=== Work required ===
In the entries below, how many lines include "padding"? Reply with the number and nothing more.
-- Records provided follows --
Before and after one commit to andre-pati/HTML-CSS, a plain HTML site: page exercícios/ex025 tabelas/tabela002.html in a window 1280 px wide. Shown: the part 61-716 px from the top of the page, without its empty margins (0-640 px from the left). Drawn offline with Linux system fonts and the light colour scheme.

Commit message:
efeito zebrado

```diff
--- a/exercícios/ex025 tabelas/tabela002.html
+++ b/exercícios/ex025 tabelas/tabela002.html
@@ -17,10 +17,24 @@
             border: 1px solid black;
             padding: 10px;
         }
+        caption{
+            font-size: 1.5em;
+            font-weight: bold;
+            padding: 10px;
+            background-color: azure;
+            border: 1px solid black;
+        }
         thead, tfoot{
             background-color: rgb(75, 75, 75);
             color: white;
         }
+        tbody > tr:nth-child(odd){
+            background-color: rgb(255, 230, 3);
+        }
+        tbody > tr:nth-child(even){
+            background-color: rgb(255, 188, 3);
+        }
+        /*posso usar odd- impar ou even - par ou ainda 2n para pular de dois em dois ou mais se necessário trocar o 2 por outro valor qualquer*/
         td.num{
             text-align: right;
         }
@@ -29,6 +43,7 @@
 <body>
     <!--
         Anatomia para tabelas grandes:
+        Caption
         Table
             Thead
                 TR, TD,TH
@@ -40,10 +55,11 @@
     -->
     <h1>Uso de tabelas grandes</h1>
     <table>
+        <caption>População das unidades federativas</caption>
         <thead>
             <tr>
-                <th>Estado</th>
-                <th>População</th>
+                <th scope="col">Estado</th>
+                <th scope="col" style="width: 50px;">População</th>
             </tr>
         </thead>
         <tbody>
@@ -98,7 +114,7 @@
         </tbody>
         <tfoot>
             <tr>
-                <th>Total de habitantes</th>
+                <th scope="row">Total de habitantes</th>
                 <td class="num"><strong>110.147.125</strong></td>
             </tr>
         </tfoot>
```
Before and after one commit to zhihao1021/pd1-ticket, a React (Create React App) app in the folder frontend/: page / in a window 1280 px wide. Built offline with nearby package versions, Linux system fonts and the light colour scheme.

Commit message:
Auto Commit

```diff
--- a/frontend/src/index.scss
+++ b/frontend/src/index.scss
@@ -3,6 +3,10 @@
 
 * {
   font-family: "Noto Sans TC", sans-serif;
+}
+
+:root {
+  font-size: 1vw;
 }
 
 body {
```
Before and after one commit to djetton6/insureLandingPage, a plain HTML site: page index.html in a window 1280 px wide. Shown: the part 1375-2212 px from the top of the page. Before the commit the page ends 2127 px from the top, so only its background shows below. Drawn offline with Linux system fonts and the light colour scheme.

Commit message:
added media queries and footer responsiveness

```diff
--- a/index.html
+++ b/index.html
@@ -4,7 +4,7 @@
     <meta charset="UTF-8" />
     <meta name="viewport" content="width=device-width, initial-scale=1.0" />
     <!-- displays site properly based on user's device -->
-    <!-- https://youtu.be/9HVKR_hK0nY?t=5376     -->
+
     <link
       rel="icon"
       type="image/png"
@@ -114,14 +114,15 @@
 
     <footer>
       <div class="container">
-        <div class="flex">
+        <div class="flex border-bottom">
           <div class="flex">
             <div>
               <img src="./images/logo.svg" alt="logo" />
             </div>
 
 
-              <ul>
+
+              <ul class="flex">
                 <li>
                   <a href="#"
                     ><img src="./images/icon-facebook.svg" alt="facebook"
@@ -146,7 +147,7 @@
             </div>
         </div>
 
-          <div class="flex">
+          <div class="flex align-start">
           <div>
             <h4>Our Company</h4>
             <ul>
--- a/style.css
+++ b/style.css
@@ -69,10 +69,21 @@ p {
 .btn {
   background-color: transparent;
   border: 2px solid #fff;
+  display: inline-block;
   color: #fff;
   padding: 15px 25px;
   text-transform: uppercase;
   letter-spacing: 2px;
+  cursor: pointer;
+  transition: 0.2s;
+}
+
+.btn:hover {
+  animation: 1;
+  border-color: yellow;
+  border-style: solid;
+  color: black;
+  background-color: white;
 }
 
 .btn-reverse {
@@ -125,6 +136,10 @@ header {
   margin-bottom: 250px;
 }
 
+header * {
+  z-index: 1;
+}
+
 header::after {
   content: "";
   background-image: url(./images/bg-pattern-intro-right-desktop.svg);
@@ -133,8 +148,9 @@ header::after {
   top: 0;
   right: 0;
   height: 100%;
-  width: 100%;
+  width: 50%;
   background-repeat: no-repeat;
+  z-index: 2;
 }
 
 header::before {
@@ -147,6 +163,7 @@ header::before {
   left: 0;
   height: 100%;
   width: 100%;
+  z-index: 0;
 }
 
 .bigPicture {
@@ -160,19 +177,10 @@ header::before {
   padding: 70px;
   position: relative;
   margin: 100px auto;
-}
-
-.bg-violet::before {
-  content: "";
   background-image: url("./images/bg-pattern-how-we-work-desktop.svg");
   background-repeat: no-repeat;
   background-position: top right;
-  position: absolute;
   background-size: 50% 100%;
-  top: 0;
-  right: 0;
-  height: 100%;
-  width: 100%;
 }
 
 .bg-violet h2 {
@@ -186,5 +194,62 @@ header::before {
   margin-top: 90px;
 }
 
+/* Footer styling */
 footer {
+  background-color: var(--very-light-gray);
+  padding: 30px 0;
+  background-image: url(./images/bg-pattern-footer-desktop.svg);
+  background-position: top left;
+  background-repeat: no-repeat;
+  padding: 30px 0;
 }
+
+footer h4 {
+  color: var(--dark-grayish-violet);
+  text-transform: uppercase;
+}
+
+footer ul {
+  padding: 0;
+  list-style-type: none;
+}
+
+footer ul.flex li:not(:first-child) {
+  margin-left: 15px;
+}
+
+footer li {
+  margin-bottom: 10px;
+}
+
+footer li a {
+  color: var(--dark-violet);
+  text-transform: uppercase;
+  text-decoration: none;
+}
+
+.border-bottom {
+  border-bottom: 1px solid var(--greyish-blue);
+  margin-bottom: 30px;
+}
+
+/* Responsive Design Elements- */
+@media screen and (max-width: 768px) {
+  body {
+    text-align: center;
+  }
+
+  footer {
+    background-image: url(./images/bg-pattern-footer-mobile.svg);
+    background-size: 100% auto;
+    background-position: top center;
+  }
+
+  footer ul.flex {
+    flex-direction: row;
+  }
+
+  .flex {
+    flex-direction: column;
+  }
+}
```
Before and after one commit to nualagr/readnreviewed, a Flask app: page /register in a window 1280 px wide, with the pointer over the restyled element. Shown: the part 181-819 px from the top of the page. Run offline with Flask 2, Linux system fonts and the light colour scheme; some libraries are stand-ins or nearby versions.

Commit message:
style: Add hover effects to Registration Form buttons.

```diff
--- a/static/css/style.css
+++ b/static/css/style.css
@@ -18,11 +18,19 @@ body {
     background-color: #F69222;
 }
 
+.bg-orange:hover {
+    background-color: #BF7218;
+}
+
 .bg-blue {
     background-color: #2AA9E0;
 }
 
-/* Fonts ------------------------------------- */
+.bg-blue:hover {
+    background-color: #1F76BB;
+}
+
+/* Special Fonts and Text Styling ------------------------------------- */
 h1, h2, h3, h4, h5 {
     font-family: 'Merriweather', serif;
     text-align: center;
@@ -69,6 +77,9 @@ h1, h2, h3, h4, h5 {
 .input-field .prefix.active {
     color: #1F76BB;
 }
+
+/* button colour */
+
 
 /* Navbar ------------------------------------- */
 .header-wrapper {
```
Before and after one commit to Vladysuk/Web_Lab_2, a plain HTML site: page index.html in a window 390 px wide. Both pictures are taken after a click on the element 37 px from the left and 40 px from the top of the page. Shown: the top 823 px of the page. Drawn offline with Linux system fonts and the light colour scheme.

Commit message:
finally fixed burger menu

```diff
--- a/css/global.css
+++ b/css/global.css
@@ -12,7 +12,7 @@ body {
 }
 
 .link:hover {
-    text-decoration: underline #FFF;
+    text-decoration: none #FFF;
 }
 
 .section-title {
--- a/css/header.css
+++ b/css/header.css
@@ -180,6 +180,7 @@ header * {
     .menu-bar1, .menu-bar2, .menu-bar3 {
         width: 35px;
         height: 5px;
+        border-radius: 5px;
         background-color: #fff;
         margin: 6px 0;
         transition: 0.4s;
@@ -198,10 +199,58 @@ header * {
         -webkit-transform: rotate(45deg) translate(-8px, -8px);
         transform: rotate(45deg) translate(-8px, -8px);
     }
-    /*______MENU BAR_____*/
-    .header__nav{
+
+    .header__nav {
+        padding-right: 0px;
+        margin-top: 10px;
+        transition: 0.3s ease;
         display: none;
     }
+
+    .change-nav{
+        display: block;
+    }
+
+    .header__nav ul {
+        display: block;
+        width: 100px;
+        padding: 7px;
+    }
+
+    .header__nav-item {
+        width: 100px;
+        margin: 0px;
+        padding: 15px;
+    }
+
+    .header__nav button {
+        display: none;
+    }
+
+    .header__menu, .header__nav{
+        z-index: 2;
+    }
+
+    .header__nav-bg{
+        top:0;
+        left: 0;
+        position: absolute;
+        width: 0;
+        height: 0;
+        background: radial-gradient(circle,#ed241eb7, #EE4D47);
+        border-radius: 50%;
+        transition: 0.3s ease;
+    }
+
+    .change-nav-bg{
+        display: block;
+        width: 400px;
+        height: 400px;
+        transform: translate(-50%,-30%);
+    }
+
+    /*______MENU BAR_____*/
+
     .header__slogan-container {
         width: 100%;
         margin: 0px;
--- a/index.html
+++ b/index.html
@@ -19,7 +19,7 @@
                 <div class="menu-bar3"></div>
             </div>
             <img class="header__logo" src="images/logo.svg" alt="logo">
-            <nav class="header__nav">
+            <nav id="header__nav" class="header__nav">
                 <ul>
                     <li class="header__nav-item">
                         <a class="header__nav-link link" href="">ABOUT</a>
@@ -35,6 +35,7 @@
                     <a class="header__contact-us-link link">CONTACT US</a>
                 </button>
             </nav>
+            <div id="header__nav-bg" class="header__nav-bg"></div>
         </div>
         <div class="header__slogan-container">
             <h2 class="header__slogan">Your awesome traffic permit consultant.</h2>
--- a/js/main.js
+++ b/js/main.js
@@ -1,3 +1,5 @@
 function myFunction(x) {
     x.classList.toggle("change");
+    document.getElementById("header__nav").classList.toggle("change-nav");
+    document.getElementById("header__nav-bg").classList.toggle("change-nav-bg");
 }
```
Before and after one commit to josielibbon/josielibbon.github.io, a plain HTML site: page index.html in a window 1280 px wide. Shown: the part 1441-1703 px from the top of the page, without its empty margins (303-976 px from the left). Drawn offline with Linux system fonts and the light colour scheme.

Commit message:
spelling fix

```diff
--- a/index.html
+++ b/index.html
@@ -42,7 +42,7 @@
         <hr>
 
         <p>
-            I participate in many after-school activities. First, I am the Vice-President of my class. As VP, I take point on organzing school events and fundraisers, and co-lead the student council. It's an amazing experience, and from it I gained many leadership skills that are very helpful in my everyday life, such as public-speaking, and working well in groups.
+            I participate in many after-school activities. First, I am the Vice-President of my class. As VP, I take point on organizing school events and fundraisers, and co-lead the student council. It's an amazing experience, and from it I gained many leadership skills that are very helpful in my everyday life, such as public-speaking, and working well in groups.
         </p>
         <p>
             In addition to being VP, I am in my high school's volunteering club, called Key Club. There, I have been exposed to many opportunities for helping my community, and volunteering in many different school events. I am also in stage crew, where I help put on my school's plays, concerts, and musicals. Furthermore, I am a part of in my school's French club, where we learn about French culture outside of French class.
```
-- Records provided concluded --
=== Output ===
10